The Local Government has tried to take a proactive approach to reduce toxic air in Delhi by announcing an emergency car rationing plan.
In an experiment that was to only last 15 days, cars with odd-numbered plates could drive in Delhi roads on odd-numbered days and even-numbered cars on even days, as reported in the bbc.com.
Residents have often commented living in Delhi is like “being in a gas chamber”. However, local residents who traditionally love their cars and have an “utter disdain for traffic regulations” have made complaints and called for exemptions.

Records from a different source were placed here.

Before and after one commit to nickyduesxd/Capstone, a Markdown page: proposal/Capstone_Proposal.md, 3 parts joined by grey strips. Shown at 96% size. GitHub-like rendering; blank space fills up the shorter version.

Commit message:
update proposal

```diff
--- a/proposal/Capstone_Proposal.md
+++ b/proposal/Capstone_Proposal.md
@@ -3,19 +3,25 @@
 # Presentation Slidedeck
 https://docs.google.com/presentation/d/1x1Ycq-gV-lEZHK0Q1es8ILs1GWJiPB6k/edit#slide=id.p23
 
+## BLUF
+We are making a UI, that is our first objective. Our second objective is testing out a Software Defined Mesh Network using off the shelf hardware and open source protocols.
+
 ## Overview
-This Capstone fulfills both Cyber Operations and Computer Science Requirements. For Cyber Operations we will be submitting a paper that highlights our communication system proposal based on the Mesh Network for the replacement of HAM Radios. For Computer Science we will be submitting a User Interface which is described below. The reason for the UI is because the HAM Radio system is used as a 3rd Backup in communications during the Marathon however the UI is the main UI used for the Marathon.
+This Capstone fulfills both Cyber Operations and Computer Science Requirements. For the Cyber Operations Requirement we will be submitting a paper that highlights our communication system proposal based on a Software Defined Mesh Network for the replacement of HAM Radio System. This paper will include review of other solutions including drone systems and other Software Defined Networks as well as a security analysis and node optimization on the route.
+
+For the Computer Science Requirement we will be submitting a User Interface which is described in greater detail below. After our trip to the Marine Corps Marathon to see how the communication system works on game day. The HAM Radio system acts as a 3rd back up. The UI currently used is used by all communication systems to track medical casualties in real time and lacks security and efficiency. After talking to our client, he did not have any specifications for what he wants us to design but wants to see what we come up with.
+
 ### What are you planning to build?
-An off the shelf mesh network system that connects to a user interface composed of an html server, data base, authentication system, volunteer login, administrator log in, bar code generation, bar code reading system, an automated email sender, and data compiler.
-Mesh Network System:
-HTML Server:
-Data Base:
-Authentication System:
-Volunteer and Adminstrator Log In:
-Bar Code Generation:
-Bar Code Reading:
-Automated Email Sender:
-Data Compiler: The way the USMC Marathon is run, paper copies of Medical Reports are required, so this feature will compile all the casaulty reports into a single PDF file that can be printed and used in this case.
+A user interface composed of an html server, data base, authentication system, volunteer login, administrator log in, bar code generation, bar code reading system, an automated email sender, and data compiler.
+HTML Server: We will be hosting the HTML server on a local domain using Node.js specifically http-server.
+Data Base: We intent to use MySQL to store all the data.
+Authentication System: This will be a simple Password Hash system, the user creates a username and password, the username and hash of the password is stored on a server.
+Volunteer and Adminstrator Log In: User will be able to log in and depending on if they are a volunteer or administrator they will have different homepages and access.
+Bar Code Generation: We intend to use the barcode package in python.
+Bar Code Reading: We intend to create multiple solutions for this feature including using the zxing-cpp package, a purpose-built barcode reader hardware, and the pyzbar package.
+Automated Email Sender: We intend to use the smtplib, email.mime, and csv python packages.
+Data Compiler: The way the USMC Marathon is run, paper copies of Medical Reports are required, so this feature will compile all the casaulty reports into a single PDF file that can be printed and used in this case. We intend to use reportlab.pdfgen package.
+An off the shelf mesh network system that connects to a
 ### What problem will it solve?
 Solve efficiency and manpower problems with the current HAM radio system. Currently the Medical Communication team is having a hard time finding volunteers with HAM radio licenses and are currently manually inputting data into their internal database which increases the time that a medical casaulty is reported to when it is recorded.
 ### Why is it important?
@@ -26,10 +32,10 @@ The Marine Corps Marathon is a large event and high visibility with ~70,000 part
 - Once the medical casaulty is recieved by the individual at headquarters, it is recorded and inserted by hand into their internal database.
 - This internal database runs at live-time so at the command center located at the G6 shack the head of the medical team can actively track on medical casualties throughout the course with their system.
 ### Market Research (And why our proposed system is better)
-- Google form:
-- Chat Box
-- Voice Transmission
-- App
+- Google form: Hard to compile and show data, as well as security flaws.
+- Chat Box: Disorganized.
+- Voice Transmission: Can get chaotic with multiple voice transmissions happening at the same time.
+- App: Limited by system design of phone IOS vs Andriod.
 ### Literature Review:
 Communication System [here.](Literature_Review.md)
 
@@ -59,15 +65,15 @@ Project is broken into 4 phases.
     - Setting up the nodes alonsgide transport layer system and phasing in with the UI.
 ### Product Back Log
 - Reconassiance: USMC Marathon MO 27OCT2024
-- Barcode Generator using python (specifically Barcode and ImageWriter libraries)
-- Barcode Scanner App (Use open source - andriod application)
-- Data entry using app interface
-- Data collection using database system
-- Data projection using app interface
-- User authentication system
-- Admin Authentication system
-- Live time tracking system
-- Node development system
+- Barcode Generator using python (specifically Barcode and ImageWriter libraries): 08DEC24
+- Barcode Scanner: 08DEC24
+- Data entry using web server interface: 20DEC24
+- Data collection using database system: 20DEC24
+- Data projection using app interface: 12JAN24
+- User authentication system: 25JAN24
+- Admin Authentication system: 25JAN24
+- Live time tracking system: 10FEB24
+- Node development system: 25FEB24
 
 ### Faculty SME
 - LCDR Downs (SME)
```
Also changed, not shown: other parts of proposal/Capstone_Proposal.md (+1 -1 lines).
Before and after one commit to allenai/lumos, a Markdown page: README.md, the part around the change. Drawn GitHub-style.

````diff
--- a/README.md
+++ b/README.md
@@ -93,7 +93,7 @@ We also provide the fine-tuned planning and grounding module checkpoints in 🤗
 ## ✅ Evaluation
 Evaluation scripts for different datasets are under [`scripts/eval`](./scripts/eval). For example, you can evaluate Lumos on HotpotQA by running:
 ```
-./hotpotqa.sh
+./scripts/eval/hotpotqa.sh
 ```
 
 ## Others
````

Many residents pointed out that Delhi has too little public transport for the plan to succeed. There are fewer than 5,000 buses for a population of more than 16 million people. London, with half that population, has twice as many buses, according to the bbc.com.
Leading up to the experiment schools were ordered to remain shut for an extra week and scooters and motorbikes were exempted. A strange move considering they contribute significantly to Delhi’s air pollution.
On the first day of the experiment Delhi-ites must have taken notice of the new plan as only cars with odd-numbered plates were seen on the six-lane road that encircles the city, while residents shared tips on how to carpool or to avoid journeys altogether. Suddenly a trip across town took 20 minutes rather than the usual 80. Plus, residents were boarding the metro system and buses were more packed.
Whilst traffic congestion decreased, pollution levels remained the same. Albeit very high.
Delhi is not the only city where authorities are trying to battle pollution by restricting vehicle access into the city centres. Due to recent extended periods of no rain and wind, Rome and Milan have also introduced either total bans or alternate days based on the odds/evens number plates and providing discounted public transport. Read more about this case study here.
But can traffic congestion be the only factor contributing to Delhi’s high pollution levels? Whilst the poor continue to burn rubbish to stay warm and cheap coal and diesel is continually used across India the air will be full of sulphur dioxide, ash and fine toxic particles. Meanwhile, in the small Italian town of San Vitaliano, the mayor banned the use of wood fired ovens until next March to huge protests from pizza restaurants, bakers and their customers.
In the large cities in India there is more than just traffic congestion to consider, until the complicated issues surrounding urban planning such as insufficient public transport, access to schools and affordable housing, cars will remain central to the life of people living in Delhi.
On a positive note it was a relief for the Government to realise that locals can be influenced to change their habits and make Delhi a place to live and breathe.